These similarities between Uppsala and the mythical traditions have, as mentioned above, been taken by some scholars in the past as indications that Adam based his account on myth and confused it with reality (e.g., Bruun and Finnur Jónsson 1909; Alkarp 1997).  Thus, they argue that Adam’s account cannot be taken seriously. In opposition to this view, I think that Adam’s description is reliable. The existence of trees and wells is very common to Germanic sacred sites. In the ecclesiastical polemics against pagan customs the expression arbor et fons “tree and spring” seems to announce a pagan cultic place. It appears in normative documents and letters from the sixth century to the capitularia in the age of Charlemagne (see, e.g., Boudriot 1928: 34–35, 38–40; Homann 1976; Nilsson 1992; Sundqvist 2016). A document from the council of Tours in 567 CE reports how recently converted people, who still perform pagan ritual actions, should be treated and punished. Some of them worshipped mountains, trees and wells (“…ut, quoscumque in hac fatuitate persistere viderint vel ad nescio quas petras aut arbores aut ad fontes” (Concilium Turonense p. 133)). In a letter from Gregory I to Queen Brunhilde in 597, the pope states that the pagan cult of trees does not exist any longer (“ut […] cultores arborum non existant” (Registrum Epistolarum 2: 3, 7));  however a Langobardic law, compiled during King Liutprand’s reign in 727, perscribes fines for those who worshipped trees and wells (“Simili modo et qui ad arbore, quam rustici sanctiuum uocant, atque ad fontanas adorauerit” (Liutprandi Leges, Anni 15, ch. 84, in Leges Langobardorum p. 139)).  At Concilium Germanicarum, led by Saint Boniface in the year 743, basic Carolingian mission strategies were worked out, including regulations against pagan customs. Some of these regulations were presented in the text Indiculus superstitionum et paganiarum (Index of Superstitions and Pagan Practices). In this text, we read about prohibited customs related to trees and wells, in, for instance, chapter 6, “De sacris silvarum, quae nimidas vocant” and chapter 11, “De fontibus sacrificiorum” (Indiculus Superstitionum et Paganiarum pp. 222–23; see also Fontes Historiae Religionis Germanicae pp. 42–43). These regulations indicate that a pagan cult of trees and wells was still widespread in Carolingian areas in the first half of the eighth century. In Capitulatio de partibus Saxoniae (769 CE) as well, the cult of wells and trees was forbidden. Sacrifices at groves in a heathen fashion and the custom of making meals in honor of the demons were also rejected (“Si quis ad fonts aut arbores vel lucos votum fecerit aut aliquit more gentilium obtulerit et ad honorem daemonum commederet” (Capitulatio de partibus Saxoniae p. 69)).
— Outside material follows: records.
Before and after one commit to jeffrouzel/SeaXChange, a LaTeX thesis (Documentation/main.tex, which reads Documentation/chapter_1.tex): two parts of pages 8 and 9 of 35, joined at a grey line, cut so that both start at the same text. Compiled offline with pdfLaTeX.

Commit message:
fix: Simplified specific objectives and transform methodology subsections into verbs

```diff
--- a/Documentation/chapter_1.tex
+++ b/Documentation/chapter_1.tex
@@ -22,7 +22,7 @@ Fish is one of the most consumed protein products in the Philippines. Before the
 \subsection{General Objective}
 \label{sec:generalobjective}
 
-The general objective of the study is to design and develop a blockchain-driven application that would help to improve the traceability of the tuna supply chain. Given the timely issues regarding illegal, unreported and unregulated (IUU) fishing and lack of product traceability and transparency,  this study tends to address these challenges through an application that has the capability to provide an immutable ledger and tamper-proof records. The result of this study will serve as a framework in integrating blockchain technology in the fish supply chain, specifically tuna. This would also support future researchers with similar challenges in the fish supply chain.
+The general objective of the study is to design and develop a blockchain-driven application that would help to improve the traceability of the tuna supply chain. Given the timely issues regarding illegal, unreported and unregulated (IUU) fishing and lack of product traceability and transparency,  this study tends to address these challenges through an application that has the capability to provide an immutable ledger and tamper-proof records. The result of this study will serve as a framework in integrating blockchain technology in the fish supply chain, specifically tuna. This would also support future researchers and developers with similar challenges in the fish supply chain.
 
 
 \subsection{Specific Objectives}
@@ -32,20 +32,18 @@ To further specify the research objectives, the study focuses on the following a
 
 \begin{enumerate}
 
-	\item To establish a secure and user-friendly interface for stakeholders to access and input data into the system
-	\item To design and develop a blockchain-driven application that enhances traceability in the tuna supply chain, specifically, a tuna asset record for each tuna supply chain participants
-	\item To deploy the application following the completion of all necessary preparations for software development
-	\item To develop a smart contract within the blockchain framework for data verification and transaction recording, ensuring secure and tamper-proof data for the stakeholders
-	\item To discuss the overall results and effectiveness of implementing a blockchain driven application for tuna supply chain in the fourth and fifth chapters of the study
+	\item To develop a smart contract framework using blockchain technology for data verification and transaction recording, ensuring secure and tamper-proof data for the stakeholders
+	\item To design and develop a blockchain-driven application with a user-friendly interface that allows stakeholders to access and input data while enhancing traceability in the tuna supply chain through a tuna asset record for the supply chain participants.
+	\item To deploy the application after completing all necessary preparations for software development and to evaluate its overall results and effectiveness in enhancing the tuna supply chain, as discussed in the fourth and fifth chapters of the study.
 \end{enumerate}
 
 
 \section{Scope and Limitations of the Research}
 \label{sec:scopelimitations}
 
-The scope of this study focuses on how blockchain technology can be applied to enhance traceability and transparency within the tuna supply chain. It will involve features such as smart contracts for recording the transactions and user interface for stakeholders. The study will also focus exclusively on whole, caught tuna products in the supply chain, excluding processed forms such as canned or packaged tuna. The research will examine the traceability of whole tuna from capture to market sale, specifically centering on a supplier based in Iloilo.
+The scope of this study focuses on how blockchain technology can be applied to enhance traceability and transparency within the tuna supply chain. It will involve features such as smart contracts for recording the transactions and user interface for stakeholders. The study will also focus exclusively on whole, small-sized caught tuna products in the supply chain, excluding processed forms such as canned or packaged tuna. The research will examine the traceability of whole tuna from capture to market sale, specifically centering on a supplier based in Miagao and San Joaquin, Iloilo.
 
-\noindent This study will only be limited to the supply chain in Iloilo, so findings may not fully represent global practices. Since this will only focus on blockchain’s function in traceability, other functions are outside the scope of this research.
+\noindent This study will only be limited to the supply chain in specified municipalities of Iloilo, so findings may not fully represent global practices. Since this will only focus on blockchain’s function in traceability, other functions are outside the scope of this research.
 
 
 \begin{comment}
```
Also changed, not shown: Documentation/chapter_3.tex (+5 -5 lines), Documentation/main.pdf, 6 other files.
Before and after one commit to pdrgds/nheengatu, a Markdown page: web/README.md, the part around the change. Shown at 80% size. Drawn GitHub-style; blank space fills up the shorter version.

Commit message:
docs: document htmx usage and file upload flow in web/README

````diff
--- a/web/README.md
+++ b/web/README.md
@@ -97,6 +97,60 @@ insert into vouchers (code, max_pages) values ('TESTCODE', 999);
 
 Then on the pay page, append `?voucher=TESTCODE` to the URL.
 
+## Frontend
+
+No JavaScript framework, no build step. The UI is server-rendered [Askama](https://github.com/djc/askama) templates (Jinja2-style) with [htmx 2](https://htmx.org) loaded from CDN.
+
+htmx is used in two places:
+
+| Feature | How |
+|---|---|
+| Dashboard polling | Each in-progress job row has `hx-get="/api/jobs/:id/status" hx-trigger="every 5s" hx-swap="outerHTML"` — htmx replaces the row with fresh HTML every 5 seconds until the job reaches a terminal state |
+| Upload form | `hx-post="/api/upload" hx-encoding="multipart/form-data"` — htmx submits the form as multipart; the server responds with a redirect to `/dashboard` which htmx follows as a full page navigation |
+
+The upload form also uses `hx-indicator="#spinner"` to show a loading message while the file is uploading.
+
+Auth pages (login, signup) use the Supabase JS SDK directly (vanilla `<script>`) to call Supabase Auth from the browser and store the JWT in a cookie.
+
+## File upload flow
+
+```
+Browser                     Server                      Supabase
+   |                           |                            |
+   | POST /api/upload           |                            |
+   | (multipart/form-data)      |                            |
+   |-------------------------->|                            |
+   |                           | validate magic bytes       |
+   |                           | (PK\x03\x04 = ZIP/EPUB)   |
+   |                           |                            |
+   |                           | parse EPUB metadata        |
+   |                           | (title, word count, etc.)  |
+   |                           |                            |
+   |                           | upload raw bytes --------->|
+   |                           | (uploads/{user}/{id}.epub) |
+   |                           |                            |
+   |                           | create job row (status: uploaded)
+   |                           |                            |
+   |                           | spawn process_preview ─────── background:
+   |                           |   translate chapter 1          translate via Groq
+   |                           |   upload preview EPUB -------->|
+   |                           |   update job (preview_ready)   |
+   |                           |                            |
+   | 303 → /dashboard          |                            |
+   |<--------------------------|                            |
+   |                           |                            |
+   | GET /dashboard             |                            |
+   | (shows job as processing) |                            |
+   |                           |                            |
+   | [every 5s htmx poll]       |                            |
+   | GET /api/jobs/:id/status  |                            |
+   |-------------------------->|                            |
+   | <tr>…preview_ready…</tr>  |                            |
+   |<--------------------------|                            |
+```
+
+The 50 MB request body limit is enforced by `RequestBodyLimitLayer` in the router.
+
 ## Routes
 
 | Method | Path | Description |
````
Rudolf’s text is built on older narratives, and is thus not a direct or primary source; moreover, there seem to be secondary elements in it, such as the explanation of the name Irminsul (Palm 1948: 86–88; see however Springer 2000). The information Rudolf relates about Irminsul being a big tree trunk or pillar appears, however, to be reliable, since the name Irmin-sul (ON *jǫrmun– + súla) means “large pillar”.  Widukind, who was a monk in Corvey during the tenth century, has a slightly different version. He records in his chronicle Rerum gestarum Saxonicarum (ca. 967) that a cultic image made as a pillar was devoted to the god Irmin (“effigie columpnarum […] Hirmin […] dicitur” Rerum Gestarum Saxonicarum pp. 20–21, 21n3).  The information that Irmin was a god or forefather is considered uncertain (cf. Simek 2006: 175). In my opinion, it is more likely that Irminsul refers to “a great pillar or tree trunk” than to “the pillar of the god Irmin”, since the name suggests this. In either case, Irminsul was an important cultic object at the chief sanctuary of the Saxons, and most likely it included some kind of cosmic symbolism (see e.g. Simek 2006: 175–76; Maier 2000; Sundqvist 2016: 252–57).
West Slavic sanctuaries
Similar information about this temple is reported in other sources (Herbordi Vita Ottonis 3, 22–23; Ebonis Vita Ottonis 3, 18; Vita Prieflingensis 3, 11). As at Uppsala, Stettin was also a site for rulers. The palace was situated on the mountain of Triglav (Slupecki 1993: 267). Perhaps cosmic symbolism, including the ceremonial building, the tree, and the well, also played an ideological role in Stettin.